A key recommendation was for treatment with statin or statin with ezetimibe of adults at least 50 years of age who have an estimated glomerular filtration rate (eGFR) less than 60 mL/minute per 1.73 m2 and who are not treated with chronic dialysis or kidney transplantation. This was a 1A level recommendation, based on the Study of Heart and Renal Protection (SHARP; Lancet. 2011;377:2181–2192).
Adults with dialysis–dependent CKD should not begin treatment with statins or statin/ezetimibe. (2A)
Patients already taking a statin at the time of dialysis should continue to do so. (2C)
Kidney transplant patients should receive statin treatment because their risk for coronary events is dramatically increased. (2B)
Adults aged 18 to 49 years who have an eGFR less than 60 mL/minute per 1.73 m2 but who are not treated with dialysis or kidney transplantation should be treated with statins if they are known to have coronary disease, diabetes, prior ischemic stroke, or an estimated 10–year incidence of coronary death or nonfatal myocardial infarction exceeding 10%. (2A)
Among persons with CKD, low–density lipoprotein cholesterol is an insufficient test for cardiovascular risk.
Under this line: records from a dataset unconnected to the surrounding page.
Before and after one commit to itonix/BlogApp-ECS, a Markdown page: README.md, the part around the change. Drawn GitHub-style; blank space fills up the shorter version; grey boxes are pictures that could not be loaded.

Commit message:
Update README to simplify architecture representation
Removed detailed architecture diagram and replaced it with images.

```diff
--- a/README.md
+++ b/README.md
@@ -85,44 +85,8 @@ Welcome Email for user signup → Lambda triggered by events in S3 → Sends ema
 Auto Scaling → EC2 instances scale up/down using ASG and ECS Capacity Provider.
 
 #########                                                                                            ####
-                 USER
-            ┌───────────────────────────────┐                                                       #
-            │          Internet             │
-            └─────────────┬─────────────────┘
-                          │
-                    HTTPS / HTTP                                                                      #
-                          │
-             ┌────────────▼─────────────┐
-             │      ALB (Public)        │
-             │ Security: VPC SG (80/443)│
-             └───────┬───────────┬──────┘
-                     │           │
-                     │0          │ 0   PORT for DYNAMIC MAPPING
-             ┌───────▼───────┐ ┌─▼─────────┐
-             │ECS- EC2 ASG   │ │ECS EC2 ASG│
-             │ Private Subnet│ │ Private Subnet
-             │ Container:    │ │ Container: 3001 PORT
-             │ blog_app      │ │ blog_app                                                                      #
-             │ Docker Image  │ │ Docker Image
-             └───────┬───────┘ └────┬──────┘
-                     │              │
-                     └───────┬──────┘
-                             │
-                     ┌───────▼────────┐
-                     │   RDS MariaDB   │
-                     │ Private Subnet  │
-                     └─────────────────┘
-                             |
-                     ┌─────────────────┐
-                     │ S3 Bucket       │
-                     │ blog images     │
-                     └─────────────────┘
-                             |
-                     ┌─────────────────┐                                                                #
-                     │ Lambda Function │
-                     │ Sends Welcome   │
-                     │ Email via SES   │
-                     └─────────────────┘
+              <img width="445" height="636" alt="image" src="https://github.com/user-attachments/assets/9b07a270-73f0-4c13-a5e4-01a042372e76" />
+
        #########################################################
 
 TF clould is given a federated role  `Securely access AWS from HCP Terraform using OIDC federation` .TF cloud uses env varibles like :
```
Adults with newly diagnosed CKD should therefore undergo lipid profile testing. (1C)
However, follow–up measurement is not needed. (Not graded)
Adults aged 50 years or older who have CKD and an eGFR 60 mL/minute per 1.73 m2 or higher (GFR categories G1 – G2) should be treated with a statin. (1B)